> **What you have to do**:
Go through the material underneath and show every line where the string "return" occurs.

> **Records shown**:
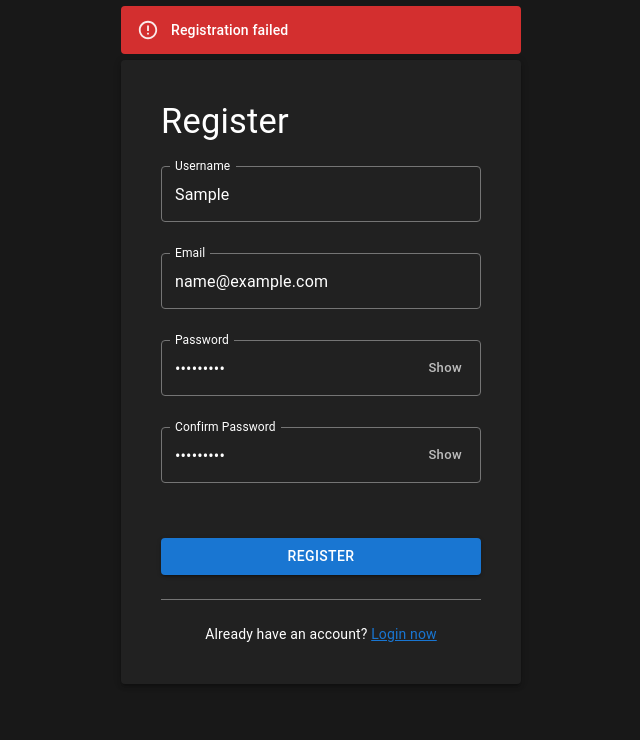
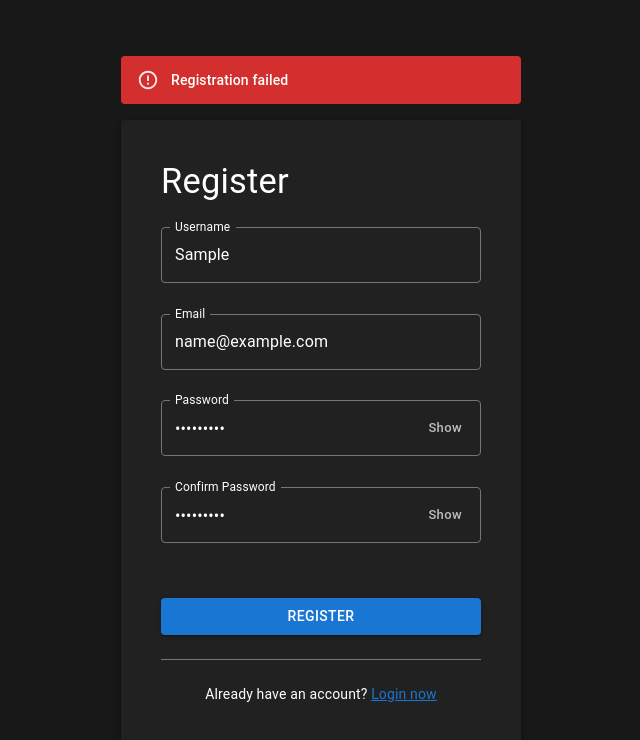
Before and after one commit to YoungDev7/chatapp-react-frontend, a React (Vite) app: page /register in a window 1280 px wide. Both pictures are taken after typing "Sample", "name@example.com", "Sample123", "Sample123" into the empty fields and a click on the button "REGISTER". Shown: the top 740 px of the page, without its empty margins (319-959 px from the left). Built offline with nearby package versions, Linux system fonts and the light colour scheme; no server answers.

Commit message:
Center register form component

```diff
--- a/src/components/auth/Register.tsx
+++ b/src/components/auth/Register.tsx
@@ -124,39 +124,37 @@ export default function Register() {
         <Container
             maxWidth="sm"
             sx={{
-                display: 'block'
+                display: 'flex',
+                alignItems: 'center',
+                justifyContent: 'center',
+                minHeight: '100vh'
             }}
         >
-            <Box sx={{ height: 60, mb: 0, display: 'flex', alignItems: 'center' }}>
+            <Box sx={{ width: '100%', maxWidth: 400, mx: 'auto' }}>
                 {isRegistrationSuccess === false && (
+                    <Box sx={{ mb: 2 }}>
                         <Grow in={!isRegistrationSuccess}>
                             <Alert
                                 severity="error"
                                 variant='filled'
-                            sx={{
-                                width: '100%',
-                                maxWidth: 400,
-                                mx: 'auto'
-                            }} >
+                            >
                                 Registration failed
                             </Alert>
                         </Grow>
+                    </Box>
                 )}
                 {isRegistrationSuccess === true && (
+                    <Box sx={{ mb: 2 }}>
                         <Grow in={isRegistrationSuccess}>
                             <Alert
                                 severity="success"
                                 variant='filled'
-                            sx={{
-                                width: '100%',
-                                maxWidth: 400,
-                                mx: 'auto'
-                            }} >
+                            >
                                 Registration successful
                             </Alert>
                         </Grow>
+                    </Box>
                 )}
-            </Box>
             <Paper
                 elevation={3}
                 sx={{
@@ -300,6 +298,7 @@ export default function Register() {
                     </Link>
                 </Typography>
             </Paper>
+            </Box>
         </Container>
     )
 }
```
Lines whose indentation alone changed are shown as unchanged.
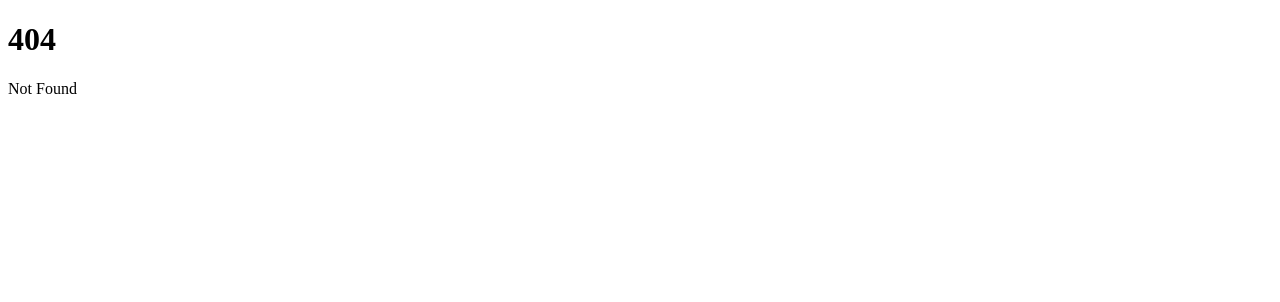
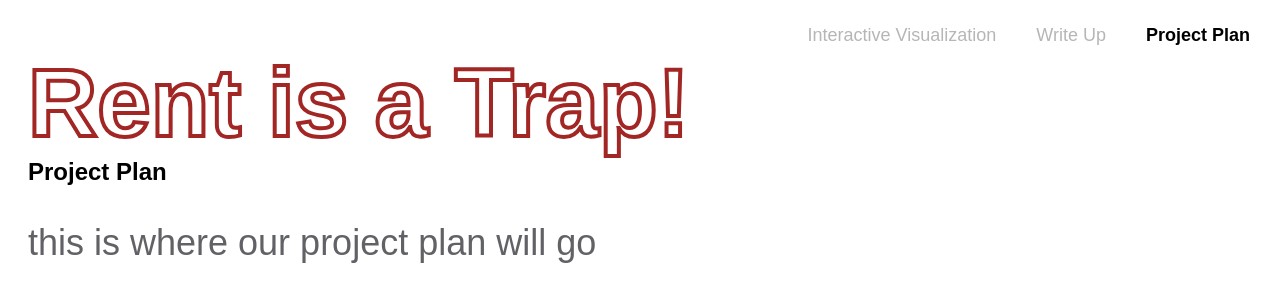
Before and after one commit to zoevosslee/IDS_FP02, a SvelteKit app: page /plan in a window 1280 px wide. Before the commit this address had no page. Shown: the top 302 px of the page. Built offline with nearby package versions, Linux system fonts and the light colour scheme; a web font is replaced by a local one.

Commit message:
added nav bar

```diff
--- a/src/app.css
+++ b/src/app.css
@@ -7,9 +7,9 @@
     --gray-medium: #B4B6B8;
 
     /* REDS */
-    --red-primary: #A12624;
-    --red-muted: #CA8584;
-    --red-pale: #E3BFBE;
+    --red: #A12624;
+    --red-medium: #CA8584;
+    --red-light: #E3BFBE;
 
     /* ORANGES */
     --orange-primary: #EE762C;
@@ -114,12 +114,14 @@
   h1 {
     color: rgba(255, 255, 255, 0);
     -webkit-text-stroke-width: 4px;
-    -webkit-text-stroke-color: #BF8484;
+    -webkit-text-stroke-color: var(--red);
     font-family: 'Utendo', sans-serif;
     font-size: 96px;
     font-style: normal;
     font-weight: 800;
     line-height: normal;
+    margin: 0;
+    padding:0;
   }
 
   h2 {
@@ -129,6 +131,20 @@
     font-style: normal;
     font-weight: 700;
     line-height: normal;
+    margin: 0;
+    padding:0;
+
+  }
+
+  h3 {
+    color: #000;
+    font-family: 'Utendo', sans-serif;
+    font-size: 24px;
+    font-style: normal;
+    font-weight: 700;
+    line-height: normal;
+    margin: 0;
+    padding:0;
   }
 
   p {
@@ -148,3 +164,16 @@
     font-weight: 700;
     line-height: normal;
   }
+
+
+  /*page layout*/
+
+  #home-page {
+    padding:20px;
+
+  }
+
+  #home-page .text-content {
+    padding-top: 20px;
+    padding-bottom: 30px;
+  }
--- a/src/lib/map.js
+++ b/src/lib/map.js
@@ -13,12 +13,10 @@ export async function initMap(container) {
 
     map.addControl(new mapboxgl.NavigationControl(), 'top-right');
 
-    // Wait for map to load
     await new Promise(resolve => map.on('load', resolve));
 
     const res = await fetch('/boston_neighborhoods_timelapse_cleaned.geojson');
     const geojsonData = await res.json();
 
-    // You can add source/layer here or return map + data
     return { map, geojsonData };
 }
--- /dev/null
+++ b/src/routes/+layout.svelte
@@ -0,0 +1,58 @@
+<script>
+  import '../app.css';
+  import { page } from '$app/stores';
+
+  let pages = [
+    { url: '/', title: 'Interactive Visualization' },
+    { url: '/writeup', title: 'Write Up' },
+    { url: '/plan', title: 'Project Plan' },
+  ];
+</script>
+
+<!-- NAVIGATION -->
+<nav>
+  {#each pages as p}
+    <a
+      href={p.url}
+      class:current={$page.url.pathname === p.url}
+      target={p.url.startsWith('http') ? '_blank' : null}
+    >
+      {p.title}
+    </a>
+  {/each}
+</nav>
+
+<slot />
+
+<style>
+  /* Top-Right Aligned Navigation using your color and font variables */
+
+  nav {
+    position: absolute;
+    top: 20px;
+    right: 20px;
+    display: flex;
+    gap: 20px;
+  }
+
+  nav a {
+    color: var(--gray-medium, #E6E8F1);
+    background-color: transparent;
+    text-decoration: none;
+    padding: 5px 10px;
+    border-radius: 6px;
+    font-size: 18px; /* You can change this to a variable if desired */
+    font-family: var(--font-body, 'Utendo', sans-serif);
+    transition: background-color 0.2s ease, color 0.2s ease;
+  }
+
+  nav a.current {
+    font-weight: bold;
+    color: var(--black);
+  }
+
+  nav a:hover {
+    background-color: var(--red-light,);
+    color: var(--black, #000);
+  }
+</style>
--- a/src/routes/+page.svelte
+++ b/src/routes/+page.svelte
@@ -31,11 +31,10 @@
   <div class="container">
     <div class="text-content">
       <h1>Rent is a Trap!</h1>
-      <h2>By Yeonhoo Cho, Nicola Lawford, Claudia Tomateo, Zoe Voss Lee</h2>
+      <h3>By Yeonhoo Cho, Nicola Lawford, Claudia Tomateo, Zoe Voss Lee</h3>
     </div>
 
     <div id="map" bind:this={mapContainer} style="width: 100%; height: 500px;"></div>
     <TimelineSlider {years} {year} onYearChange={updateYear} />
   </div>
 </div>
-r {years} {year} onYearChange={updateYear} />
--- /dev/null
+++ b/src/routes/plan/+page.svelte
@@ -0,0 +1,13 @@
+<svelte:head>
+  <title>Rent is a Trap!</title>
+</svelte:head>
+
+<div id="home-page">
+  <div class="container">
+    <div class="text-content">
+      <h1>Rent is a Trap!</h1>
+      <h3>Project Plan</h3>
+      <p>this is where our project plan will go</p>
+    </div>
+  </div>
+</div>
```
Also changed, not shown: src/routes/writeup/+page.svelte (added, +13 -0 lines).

> **Exercise answer**:
-    // You can add source/layer here or return map + data
     return { map, geojsonData };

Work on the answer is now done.